In fact, buying a Chromebook comes with two Stadia perks. The first offers $20 off the purchase of the Stadia Premiere Edition, which essentially replaces the Stadia Founder’s Edition cloud gaming hardware that launched and almost immediately sold out. But as the second perk points out, you don’t even need the Premiere Edition hardware: Chromebooks now ship with three months of Stadia Pro, the Stadia cloud gaming service. (Engadget previously reported the new Stadia perks.)
Be aware that this is a trial. After the three-month service period expires, you’ll be signed up for Stadia Pro at $9.99 per month. Also, you’ll need to own a Chromebook released in June, 2017, or later.

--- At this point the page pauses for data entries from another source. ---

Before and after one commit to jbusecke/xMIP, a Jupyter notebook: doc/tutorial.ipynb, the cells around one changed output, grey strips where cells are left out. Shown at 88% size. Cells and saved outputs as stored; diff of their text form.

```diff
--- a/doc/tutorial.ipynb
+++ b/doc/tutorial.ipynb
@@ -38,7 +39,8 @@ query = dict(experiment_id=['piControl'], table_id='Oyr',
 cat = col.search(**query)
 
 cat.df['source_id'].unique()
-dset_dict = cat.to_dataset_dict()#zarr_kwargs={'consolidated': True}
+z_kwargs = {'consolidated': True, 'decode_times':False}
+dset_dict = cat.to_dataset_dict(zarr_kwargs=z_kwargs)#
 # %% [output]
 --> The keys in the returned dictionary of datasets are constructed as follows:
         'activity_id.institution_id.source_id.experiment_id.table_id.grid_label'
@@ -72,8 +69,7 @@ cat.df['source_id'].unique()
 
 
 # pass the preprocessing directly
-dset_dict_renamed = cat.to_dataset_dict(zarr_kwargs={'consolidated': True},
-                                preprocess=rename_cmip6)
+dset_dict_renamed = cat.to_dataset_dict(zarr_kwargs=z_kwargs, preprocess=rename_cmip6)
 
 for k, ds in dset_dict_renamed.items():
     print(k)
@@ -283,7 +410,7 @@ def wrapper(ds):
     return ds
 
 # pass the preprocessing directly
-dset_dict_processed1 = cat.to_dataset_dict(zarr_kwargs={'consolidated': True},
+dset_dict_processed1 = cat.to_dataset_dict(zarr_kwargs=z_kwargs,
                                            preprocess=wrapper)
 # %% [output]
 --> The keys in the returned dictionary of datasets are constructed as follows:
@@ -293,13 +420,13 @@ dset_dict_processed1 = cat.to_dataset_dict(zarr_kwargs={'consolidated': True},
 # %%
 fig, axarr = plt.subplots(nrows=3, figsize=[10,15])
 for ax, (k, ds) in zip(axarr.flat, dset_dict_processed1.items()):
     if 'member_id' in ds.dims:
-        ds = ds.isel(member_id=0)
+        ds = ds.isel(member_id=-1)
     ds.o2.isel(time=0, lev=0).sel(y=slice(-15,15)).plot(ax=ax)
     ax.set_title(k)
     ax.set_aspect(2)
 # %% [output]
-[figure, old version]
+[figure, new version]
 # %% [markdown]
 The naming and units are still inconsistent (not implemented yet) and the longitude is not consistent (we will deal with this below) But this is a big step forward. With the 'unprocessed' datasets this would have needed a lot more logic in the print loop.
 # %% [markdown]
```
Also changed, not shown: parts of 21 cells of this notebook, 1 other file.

Both deals are listed among the public perks that Google advertises for Chromebook buyers. Because those perks come and go, it’s worth checking them when it comes time to consider a Chromebook. However, they tend to be deals that entice you to spend more over the long term, such as on a subscription. For example, Google offers a year’s worth of its Google One service (normally $1.99/month) that bumps up the available cloud storage by an additional 100GB. There’s also an offer to get 100GB of Dropbox space for 12 months, too, and a three-month offer for Disney+.
Other standalone perks are also worth checking out: games like Fallout Shelter, The Elder Scrolls: Legends and Stardew Valley, and apps like Calm and Duet Display.
Chromebooks already offer the ability to run Chrome apps as well as Android apps. With the recent additions of Linux support and even Windows for certain enterprise Chromebooks, there’s the possibility that a single device will be able to run four different operating systems. And when you’re done with that, how about some Stadia Pro gaming?
Computers and Peripherals
As PCWorld's senior editor, Mark focuses on Microsoft news and chip technology, among other beats. He has formerly written for PCMag, BYTE, Slashdot, eWEEK, and ReadWrite.